Distributed Cloud Services compliment OTP and SMS 2FA with behavioral, cross-functional analysis in real time that collectively authenticates users in compliance with all three PSD2’s strong customer authentication elements, achieving compliance, improving security, and removing user friction.
PSD2 encourages innovation and open banking by requiring financial institutions to grant access customer data to third-party providers (TPPs). TPP applications connect to financial institutions via APIs to aggregate data and deliver single-pane visibility. For example, they might consolidate a customer’s bank balance, transactions, and profiles across accounts. App and API security is critical to mitigate risk to users’ information and prevent fraud while meeting customer expectations. Below are a few examples of the threats risks aggregators introduce:

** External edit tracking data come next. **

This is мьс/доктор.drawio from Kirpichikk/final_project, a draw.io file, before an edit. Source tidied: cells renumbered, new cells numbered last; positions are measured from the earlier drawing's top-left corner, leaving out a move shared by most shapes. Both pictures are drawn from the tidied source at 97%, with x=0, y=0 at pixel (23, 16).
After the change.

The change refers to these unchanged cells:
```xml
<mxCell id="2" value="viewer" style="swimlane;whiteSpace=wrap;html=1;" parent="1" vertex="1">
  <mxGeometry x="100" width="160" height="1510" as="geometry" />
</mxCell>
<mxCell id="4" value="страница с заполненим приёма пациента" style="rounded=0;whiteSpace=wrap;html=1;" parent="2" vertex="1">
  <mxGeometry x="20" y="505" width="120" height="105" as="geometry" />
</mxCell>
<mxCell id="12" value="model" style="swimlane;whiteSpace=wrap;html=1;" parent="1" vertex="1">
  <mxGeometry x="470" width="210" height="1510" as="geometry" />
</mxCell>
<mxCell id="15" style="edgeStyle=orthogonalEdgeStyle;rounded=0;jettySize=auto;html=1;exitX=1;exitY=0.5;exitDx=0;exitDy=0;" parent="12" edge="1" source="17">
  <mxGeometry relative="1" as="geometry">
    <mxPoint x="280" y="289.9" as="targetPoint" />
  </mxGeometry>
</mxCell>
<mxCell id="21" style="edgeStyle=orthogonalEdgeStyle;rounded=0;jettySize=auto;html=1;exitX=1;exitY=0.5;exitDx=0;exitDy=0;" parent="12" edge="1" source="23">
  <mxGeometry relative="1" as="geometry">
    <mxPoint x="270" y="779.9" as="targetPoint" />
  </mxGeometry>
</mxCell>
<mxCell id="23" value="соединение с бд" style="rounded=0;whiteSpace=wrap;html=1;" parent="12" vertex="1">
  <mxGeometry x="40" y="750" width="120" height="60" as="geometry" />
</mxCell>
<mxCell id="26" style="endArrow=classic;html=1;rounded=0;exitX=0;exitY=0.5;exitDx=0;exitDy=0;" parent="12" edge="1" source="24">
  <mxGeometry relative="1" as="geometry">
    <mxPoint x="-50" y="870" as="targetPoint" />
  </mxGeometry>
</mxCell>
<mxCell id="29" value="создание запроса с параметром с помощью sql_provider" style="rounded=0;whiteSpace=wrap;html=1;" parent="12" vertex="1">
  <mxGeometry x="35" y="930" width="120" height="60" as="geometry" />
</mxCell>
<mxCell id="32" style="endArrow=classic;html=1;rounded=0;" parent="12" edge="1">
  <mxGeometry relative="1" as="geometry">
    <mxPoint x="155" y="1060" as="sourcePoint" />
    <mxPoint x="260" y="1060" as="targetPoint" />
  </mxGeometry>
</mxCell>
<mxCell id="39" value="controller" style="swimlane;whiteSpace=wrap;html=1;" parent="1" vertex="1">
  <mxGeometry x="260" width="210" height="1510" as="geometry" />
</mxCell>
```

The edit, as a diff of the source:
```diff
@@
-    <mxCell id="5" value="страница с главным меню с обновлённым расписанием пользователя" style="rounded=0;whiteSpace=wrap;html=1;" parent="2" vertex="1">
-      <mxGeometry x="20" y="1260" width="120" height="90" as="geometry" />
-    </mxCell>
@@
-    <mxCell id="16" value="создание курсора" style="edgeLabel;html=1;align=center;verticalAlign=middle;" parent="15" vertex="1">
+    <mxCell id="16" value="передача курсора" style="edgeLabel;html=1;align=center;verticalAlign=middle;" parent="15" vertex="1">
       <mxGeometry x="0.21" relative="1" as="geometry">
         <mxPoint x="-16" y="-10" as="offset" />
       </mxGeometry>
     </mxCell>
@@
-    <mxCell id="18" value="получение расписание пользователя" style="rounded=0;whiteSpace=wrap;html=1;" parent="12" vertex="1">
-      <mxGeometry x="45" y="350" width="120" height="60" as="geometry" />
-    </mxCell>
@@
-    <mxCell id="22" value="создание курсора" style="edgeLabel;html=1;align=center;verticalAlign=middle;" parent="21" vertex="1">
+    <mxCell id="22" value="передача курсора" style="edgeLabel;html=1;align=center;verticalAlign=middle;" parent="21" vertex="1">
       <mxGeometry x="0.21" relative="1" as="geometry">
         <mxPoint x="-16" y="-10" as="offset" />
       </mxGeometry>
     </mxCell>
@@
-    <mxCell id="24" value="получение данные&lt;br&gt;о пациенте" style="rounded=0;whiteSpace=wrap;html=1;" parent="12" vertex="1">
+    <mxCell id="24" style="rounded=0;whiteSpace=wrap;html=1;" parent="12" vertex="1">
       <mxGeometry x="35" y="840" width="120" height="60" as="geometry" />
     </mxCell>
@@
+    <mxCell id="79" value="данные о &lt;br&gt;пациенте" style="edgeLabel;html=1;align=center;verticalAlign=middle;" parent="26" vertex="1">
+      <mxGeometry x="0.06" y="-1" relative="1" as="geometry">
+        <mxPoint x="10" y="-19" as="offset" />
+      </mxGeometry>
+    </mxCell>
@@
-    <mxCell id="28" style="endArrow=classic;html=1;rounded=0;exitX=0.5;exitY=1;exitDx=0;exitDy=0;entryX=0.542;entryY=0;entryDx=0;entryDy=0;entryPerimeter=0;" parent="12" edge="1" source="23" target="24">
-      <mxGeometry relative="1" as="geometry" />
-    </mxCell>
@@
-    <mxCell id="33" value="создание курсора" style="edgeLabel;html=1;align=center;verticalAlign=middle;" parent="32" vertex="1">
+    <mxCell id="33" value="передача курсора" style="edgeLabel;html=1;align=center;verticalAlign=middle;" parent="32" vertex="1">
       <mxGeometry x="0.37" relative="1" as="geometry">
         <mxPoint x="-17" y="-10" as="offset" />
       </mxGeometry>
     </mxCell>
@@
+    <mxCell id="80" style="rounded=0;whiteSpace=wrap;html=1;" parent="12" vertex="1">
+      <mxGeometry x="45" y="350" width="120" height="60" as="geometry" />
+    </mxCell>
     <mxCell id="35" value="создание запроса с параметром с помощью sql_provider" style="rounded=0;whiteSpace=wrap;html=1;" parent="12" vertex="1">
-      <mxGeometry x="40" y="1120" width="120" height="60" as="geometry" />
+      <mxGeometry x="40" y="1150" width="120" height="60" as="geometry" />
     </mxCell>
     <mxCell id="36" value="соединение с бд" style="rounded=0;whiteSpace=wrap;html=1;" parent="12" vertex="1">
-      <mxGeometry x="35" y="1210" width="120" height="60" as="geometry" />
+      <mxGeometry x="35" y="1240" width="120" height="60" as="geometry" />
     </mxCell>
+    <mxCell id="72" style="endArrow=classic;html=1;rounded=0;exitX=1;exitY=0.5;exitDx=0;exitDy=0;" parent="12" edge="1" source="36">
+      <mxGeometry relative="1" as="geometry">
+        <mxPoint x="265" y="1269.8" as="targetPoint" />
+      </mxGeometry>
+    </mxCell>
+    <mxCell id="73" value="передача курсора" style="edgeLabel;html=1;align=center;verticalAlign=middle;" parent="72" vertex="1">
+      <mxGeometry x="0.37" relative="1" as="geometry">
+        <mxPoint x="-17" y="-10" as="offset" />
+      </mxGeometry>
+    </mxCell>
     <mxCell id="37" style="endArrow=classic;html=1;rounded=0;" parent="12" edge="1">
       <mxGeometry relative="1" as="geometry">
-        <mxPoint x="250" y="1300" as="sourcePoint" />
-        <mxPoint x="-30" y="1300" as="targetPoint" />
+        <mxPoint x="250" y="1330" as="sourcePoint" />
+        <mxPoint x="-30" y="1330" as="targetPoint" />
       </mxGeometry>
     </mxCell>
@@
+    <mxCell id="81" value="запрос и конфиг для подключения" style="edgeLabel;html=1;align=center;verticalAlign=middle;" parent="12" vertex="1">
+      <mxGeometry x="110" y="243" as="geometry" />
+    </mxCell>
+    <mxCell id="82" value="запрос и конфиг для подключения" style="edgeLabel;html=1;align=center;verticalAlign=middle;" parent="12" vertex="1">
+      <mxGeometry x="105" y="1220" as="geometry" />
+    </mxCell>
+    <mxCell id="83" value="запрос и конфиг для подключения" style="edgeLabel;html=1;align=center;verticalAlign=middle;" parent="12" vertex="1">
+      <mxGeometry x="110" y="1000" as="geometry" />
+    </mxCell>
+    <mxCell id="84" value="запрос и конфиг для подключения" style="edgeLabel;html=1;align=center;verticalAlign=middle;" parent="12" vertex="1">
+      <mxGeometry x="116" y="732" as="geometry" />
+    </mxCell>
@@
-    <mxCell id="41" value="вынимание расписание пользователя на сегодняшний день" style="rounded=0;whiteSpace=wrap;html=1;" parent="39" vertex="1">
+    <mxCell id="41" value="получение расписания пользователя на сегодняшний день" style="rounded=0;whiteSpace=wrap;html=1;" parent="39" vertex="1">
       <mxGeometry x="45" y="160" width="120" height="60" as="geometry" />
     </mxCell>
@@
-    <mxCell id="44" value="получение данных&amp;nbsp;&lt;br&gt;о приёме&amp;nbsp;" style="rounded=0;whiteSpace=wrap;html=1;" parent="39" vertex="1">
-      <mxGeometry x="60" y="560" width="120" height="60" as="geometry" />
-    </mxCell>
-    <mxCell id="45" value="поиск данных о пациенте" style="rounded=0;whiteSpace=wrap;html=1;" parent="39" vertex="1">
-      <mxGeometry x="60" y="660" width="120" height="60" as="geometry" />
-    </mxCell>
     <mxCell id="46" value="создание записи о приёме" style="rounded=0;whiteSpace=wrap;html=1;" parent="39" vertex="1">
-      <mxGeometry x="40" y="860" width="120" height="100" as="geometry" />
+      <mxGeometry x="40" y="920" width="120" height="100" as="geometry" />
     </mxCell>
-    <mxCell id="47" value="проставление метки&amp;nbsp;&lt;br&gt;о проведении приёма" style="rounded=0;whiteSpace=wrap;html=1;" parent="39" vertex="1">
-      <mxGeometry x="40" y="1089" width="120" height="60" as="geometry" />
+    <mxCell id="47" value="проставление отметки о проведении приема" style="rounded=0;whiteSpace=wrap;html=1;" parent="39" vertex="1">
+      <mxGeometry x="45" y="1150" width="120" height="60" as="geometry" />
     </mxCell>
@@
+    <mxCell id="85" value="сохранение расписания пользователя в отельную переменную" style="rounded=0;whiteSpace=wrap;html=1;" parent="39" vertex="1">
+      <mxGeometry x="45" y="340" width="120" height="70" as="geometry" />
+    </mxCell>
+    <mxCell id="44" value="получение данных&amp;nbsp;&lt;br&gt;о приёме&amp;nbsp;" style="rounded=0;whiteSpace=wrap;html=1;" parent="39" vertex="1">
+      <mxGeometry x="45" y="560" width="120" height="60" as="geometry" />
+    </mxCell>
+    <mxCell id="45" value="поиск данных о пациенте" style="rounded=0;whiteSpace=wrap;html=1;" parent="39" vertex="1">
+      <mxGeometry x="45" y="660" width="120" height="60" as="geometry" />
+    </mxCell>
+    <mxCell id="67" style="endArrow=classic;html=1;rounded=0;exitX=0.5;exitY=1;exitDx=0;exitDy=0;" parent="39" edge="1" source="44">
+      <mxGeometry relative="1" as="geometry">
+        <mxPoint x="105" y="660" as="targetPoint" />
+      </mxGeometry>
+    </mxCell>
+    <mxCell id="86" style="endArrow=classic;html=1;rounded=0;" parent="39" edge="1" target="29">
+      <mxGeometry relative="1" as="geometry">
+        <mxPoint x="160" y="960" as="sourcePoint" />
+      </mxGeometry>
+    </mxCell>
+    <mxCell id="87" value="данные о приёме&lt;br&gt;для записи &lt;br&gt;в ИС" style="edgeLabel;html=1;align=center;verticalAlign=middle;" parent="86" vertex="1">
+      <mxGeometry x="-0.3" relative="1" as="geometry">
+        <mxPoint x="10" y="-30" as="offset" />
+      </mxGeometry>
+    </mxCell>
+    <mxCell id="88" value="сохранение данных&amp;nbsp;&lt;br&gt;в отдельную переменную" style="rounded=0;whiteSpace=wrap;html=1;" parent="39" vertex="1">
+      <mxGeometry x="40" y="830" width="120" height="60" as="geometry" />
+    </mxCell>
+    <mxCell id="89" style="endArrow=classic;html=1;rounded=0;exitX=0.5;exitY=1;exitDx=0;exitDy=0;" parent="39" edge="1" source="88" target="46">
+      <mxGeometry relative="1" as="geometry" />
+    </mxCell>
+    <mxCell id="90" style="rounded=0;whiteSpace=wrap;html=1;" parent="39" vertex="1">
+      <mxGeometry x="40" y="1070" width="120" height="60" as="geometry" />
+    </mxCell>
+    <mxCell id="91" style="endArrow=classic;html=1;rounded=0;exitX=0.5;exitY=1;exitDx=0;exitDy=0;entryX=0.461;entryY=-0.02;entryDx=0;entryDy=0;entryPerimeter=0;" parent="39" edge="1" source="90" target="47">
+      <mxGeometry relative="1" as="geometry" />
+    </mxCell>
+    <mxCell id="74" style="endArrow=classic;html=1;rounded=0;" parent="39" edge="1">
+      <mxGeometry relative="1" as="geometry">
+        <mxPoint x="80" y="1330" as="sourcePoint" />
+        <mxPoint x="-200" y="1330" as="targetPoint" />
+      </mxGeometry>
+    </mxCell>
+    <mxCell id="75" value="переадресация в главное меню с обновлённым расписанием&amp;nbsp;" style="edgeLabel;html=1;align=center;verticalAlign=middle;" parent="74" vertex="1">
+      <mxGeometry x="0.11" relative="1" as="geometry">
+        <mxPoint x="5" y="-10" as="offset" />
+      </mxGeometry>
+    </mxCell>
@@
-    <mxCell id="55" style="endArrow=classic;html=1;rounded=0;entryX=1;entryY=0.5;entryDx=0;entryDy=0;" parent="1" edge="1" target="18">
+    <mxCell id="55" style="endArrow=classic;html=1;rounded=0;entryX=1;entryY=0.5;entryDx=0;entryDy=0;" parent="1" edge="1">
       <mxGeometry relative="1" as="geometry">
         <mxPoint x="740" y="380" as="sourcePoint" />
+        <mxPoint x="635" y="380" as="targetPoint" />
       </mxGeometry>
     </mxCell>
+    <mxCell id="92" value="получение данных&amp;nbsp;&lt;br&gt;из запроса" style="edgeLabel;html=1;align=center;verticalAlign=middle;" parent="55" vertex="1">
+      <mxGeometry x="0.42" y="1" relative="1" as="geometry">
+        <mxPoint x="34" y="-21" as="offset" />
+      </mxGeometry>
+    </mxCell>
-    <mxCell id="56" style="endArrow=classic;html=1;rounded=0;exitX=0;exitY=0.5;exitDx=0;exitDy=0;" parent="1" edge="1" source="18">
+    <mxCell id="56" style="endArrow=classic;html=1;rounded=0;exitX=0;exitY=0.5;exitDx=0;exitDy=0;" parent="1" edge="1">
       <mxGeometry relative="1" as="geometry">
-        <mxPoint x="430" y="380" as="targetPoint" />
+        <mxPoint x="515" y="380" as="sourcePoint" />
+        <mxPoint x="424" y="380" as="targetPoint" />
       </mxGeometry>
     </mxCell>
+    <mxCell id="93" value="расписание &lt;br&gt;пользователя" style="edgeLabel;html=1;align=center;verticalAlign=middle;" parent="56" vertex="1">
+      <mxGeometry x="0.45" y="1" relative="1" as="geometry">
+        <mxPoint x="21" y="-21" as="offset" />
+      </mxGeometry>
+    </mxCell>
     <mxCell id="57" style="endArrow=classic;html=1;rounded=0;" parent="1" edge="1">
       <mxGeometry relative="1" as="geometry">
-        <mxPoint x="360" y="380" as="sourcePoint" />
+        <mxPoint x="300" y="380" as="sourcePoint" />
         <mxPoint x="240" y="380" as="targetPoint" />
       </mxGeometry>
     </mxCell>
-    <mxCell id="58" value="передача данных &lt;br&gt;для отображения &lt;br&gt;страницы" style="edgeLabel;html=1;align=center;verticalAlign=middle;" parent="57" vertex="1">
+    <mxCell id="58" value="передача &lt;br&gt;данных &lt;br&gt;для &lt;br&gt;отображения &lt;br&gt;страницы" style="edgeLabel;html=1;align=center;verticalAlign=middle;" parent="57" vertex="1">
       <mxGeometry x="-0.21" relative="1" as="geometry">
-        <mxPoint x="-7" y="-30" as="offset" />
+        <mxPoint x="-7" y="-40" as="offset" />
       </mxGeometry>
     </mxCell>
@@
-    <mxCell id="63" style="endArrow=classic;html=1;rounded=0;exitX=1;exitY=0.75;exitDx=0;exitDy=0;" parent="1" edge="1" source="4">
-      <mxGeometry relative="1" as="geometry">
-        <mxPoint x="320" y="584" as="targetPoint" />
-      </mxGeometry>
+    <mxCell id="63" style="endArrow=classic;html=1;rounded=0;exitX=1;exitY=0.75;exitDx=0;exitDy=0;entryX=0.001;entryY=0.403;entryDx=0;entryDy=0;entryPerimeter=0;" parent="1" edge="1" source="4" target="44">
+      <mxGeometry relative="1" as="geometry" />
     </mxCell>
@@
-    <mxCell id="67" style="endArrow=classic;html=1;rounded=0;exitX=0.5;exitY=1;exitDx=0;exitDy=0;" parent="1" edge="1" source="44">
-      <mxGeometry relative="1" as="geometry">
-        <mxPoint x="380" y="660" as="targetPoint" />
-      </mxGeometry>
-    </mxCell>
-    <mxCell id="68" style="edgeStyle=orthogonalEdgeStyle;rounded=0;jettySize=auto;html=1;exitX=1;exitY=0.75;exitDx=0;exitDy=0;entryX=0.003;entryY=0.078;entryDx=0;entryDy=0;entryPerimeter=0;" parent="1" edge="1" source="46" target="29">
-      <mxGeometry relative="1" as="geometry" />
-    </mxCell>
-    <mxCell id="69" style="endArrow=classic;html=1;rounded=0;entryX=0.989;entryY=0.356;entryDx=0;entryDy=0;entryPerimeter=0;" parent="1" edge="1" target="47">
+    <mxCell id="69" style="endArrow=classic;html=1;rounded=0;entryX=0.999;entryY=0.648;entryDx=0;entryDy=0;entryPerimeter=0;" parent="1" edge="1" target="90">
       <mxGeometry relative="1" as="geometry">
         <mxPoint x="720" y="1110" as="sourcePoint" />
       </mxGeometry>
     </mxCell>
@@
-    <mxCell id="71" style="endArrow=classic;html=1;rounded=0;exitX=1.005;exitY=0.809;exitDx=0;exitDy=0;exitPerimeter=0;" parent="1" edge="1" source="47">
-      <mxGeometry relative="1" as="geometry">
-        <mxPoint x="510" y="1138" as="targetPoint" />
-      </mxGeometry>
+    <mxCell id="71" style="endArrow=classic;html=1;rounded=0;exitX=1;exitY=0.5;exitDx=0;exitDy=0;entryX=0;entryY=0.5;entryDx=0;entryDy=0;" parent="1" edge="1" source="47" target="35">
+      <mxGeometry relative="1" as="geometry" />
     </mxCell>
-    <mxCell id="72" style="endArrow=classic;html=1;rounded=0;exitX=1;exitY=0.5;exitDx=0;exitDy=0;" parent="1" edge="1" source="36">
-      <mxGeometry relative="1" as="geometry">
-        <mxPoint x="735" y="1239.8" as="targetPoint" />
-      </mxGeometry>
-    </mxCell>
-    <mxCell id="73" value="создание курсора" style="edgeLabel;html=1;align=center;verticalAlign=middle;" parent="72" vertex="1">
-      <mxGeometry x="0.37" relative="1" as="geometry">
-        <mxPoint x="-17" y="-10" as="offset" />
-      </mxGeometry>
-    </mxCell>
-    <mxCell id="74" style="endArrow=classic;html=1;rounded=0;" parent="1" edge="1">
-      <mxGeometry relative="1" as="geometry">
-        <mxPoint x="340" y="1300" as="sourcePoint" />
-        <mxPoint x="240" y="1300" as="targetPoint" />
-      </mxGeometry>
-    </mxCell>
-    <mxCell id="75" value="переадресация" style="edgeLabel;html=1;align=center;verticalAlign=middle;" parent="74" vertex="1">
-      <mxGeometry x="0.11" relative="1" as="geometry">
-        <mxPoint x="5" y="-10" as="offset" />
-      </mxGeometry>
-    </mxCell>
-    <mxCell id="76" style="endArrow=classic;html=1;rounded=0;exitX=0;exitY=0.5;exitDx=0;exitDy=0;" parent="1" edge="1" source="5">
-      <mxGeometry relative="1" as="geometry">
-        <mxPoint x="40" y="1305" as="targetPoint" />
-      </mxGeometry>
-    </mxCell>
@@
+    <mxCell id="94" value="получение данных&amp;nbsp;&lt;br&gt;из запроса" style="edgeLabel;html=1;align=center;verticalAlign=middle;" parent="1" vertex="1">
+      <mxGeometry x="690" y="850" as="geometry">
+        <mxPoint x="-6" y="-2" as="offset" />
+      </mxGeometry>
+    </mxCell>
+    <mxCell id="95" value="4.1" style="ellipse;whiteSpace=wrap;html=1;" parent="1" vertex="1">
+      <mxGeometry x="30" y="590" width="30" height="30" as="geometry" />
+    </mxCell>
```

Aggregator impersonation attacks
Aggregators that have a working relationship with their sources are often allowed access into the institution’s services. Attackers take advantage of this relationship by validating accounts using credential stuffing against the aggregator instead of directly against the institution.
Financial aggregators store customer banking credentials (usernames and passwords) and up to 90 days of account data, making them a tempting target for attackers. Attackers can leverage user-enabled fintech applications to steal back account balances as well as access other online payment systems.
Unpredictable spikes in traffic load
Aggregators make up a significant portion of financial institution account queries and poll the financial institution for updated consumer account up to tens of thousands of times a day. Multiply that by thousands of customers, and FIs are left adding capacity just to deal with aggregator traffic.
Consumers willingly provide their credentials to fintech aggregators who, in turn, use automation tools to crawl and scrape the consumers’ data from financial institutions’ applications. While the aggregation of this data may provide some immediate perceived benefits to consumers, the way some aggregators are accessing this data may violate data compliance regulations and may ultimately expose consumers’ data to fraud.
F5 provides visibility and control to help FIs manage aggregators and defend against attacks. Customers enjoy full access to their data when and where they want it, through the apps they choose, while also being protecting against credential stuffing and account takeover (ATO) risks.
Distributed Cloud Bot Defense sees every single login attempt and labels traffic as human, automated, or aggregator. F5 blocks attacks at the financial institution’s web and mobile properties and can also detect when attackers are credential stuffing through an aggregator for account validation.
Distributed Cloud Aggregator Management encourages aggregators to move away from storing user financial credentials and switch to APIs supported by the financial institutions they source from. F5 works with the financial institution and the aggregator to make this transition.
Least Privilege access
When APIs are used, Distributed Cloud Services can enforce only the privileges required by aggregators, reducing the threat surface. For example, transactions can be enforced to read-only access, or summary information only.
Distributed Cloud Services help both the financial institution and the aggregator with anomaly detection. F5 fingerprints every attacker framework, including headless browsers and manual attack fraud, and can block or alert both the aggregator and the financial institution.
Tackling advanced cybersecurity threats with F5
F5 Distributed Cloud Services provide best-in-class application security and fraud prevention solutions on one integrated platform. F5 leverages AI-powered precision to accurately detect attack traffic in real-time as well as detect and eliminate fraud.